I still start a painting the same way – laying down paint and lines and then choosing areas or forms that I want to either capitalize on or eliminate. But now, I find myself looking at what rises to the top of that soup and recognizing shapes as the manifestation of ideas I’ve been working with . . . suddenly, it isn’t the process that is driving the images in the painting, but my own mythology – even as I’m creating it.

Movies, films, comic books and super heroes, spiritualism and mysticism are all co-mingling with my formal romantic modernism, in a very literal sense. My new work contains many figurative elements that relate to the intersection of pop culture and spirituality with a special emphasis on the Mystic (used in the colloquial sense) and how that is co-opted by comics, movies and novels. 

I’m particularly interested in the indoctrination of quasi-spiritual concepts into our personal morality and how we use that to cope with current political challenges. I was raised as a fundamentalist Christian and I spent much of my childhood in Memphis watching classic staples like the Andy Griffith Show and the Big Valley. I’ve always been fascinated with the idea that our moral codes are crafted from these early experiences. We develop our ideas of heroes and villains, right and wrong, from this strange mix of traditional and popular stories. 

I’ve been working through this more additive process through drawings on paper and small paintings, as well as the large acrylic paintings I’m known for. It feels both more personal and authentic than the more formal abstractions I’ve done in the past, as well as more socially relevant as we as a society grapple with complex issues and our own need for spiritual sustenance. 






Paul Behnke was born in Memphis, TN and received a Bachelor of Fine Arts degree in painting from the Memphis College of Art.

Behnke's work has been exhibited widely in the United States and internationally.
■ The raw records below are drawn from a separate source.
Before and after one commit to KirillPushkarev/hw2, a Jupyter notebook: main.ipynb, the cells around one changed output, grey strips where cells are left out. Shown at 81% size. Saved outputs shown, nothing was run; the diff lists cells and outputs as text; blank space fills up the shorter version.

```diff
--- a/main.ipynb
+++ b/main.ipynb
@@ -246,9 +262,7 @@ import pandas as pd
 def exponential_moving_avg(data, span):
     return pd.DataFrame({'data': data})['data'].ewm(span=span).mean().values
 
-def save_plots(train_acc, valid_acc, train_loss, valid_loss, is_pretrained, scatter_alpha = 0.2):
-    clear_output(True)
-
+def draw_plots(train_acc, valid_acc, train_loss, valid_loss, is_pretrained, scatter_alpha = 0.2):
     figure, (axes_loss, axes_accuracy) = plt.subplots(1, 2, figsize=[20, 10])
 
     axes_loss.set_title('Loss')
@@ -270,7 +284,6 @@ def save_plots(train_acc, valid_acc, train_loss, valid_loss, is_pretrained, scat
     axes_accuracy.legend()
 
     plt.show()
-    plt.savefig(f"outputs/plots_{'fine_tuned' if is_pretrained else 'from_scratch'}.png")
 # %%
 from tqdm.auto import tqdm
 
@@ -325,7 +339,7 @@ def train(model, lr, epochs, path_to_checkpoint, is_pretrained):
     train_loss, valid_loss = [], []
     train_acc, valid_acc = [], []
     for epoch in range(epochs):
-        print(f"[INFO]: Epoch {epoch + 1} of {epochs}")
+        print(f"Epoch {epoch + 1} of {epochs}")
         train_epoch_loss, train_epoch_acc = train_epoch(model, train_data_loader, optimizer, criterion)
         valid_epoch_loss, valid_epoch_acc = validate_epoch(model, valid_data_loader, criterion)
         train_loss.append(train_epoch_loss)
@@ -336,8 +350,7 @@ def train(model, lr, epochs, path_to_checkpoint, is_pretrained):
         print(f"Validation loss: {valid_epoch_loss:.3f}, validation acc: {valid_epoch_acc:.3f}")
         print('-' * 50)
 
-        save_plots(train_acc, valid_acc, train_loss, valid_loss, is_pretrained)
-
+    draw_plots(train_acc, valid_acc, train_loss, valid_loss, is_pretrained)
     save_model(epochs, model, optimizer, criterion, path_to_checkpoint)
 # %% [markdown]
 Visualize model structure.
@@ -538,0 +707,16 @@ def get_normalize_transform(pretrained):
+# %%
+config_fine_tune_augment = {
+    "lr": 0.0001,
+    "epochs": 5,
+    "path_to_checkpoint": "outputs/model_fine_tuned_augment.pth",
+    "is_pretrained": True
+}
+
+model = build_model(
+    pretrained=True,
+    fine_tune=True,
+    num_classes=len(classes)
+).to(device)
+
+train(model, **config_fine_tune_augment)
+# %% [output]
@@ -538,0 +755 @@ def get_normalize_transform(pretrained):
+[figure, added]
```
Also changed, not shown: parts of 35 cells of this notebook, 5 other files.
He has had solo exhibitions in New York, Heidelberg, Philadelphia, Saint Augustine, and Memphis, as well as group shows in San Francicso, Honolulu, London, Dublin, Paphos, Glasgow and The Netherlands.

Behnke's work has been reviewed in Hyperallergic Weekend, The New Criterion and The New Republic.